Something very strange is happening with the referendum campaign, which perhaps explains some of the nastiness and in-fighting that’s currently going on.
We have a situation where one side ought to be streets ahead, but it’s neck-and-neck. When this happens in sport, it’s very exciting, but when it comes to the once-in-a-generation (if not a lifetime) chance to change the voting system, there’s ample scope for despair.
As a sports journalist, I rather enjoy watching an inferior player or team fighting against much more gifted opposition through determination and clever tactics. It’s part of the romance of sport. But I get absolutely no satisfaction out of the way the No campaign is cynically trying to defend the indefensible interests of yesterday’s politicians.
The latest opinion polls say the No campaign is slightly ahead of the Yes campaign. The number of Don’t Knows is high enough for the result to be still very much in the balance, but the fact that it is in the balance is the shock for me. The Yes campaign ought by rights to be absolutely home and dry by now, yet it has been fighting a rearguard action all the way, and is by no means guaranteed victory.
Let’s get back to basics. Why do we vote? Answer: to have people making decisions on our behalf who reflect our general view of how we should be governed. Therefore, our representatives have to be in rough proportion to the public’s general views.
Do our representatives need to be 100% proportional? Answer: not absolutely 100%, because a secondary requirement of representation of the people is that it has to provide viable government. So, for example, you have the system in Germany which is proportional, except that any party getting less than five per cent of the overall vote has no representation, so you cut out all the tiny parties that can make governing such a mess. But it mustn’t get too out of kilter.
And our system is badly out of kilter. When Margaret Thatcher got her biggest majority (144 seats) in 1983, she did it on less than 44 per cent of the votes. When Tony Blair was elected for a third term with a majority of 66 in 2005, he got less than 36 per cent of the votes. Is that right? It’s not just the Lib Dems who are short-changed by the current system. It happens to take an average of 120,000 voters to elect a Lib Dem MP, as opposed to 35,000 for the Conservatives and 33,000 for Labour, but don’t think we’re the main ones who are disadvantaged – the whole country is!
Does the present ‘First past the post’ or the proposed ‘Alternative Vote’ provide the desired system? Answer: no. The right system for a modern democracy would be proportional, and neither is that. But experience has taught us to favour the evolutionary over the revolutionary, and we have got rather attached to our constituency-based way of electing MPs, so the AV system being proposed is a constituency-based step that is a little more proportional. It won’t make a massive difference, but it’s the right evolution.

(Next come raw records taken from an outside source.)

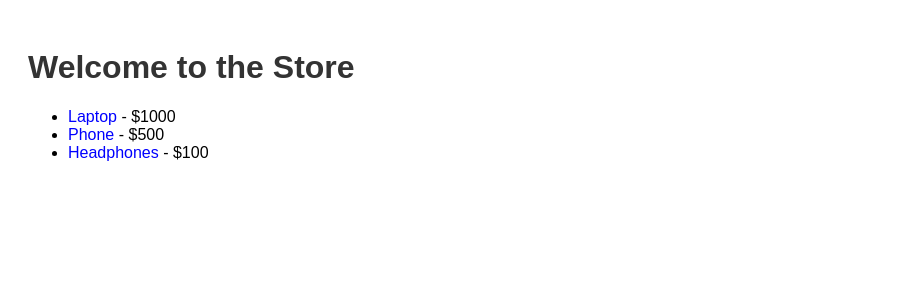
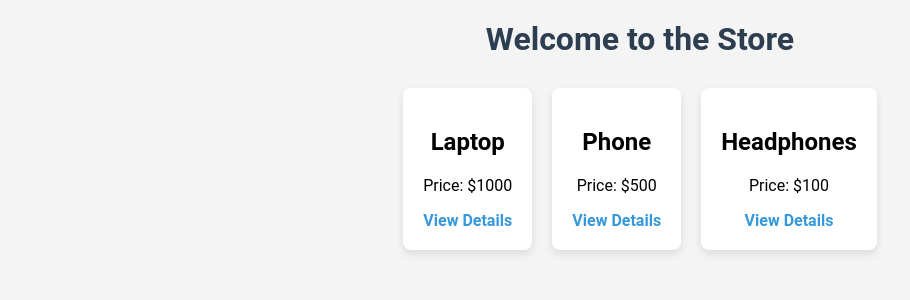
Before and after one commit to rabi-m/ecommerce-store, a Flask app: page / in a window 1280 px wide. Shown: the top 300 px of the page, without its empty margins (0-910 px from the left). Run offline with Flask 3, Linux system fonts and the light colour scheme.

Commit message:
modified styles and index

```diff
--- a/static/styles.css
+++ b/static/styles.css
@@ -1,11 +1,35 @@
 body {
-    font-family: Arial, sans-serif;
-    padding: 20px;
+    font-family: 'Roboto', sans-serif;
+    background-color: #f4f4f4;
+    margin: 0;
+    padding: 0;
 }
 h1 {
-    color: #333;
+    text-align: center;
+    color: #2c3e50;
+    margin: 20px;
+}
+ul {
+    list-style-type: none;
+    padding: 0;
+    display: flex;
+    flex-wrap: wrap;
+    justify-content: center;
+}
+li {
+    background: #ffffff;
+    margin: 10px;
+    padding: 20px;
+    border-radius: 8px;
+    box-shadow: 0 4px 8px rgba(0, 0, 0, 0.1);
+    text-align: center;
+    transition: transform 0.3s;
+}
+li:hover {
+    transform: scale(1.05);
 }
 a {
     text-decoration: none;
-    color: blue;
+    color: #3498db;
+    font-weight: bold;
 }
--- a/templates/index.html
+++ b/templates/index.html
@@ -2,6 +2,7 @@
 <html lang="en">
 <head>
     <meta charset="UTF-8">
+    <meta name="viewport" content="width=device-width, initial-scale=1.0">
     <title>Store</title>
     <link rel="stylesheet" href="/static/styles.css">
 </head>
@@ -10,7 +11,9 @@
     <ul>
         {% for product in products %}
         <li>
-            <a href="/product/{{ product.id }}">{{ product.name }}</a> - ${{ product.price }}
+            <h2>{{ product.name }}</h2>
+            <p>Price: ${{ product.price }}</p>
+            <a href="/product/{{ product.id }}">View Details</a>
         </li>
         {% endfor %}
     </ul>
```
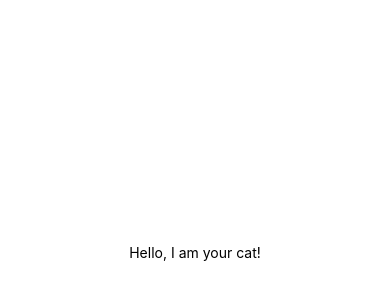
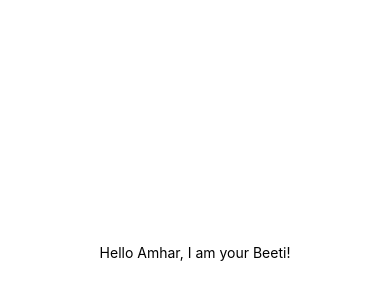
Before and after one commit to thecodemonster1/your-cat, a React Native app: screen / in a window 390 px wide. Shown: the part 170-470 px from the top of the page. Built offline with nearby package versions, Linux system fonts and the light colour scheme.

Commit message:
assign some variables

```diff
--- a/App.js
+++ b/App.js
@@ -10,9 +10,11 @@ import { StyleSheet, Text, View } from 'react-native';
 //   );
 // }
 const Cat = () => {
+  const owner = 'Amhar';
+  const name = 'Beeti';
   return (
     <View style={styles.container}>
-      <Text>Hello, I am your cat!</Text>
+      <Text>Hello {owner}, I am your {name}!</Text>
     </View>
   );
 };
```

I pride myself on being a bridge-builder, on seeing the other person’s point of view, even if I disagree with it. But I cannot find a single convincing argument for the current ‘First past the post’ system. The No lot said they would fight a positive campaign highlighting the virtues of FPTP. Positive? – my foot! All they’ve done is denigrate others, including the audacious step of accusing Nick Clegg (who appears in all the No literature – is that positive?) of breaking his promises, when what he did was compromise a Lib Dem pledge to form a coalition government. It’s breathtaking, yet perhaps not surprising when there’s nothing to defend FPTP with.
This is why you have to take your hat off – in a very perverse way – to the No campaign, for making it still a contest. This should be a 65:35 win for the Yes campaign at the very least, yet the No lobby seems to be slightly ahead. I sit here thinking ‘Surely the British people cannot fall for this’ – yet I fear they might.
The No campaign has coined a lot of sporting metaphors in recent weeks, I guess because ‘first past the post’ comes from sport. Yet most sport is more akin to AV than FPTP. An Olympic final follows heats, in which the weakest drop out, leaving the strongest in the final round. Even television programmes like The X Factor and Strictly Come Dancing work on AV – if they didn’t, the winner would be chosen in the first programme with about 15-20% of the vote. And they say the British people can’t understand AV!
The best sporting analogy for me comes from last year’s football world cup final between Spain and the Netherlands. Spain had all the talent, and tried to play beautiful football, while the Dutch knew their only route to victory was in a cynical, physical approach that hacked down Spain’s gifted players. Justice just about prevailed with Spain getting a winning goal six minutes from the end, but it was excruciating to watch.
I only hope the Yes campaign can get a winning goal six minutes from the end. Anything else and you really would have to say people have a death wish when it comes to choosing their politicians.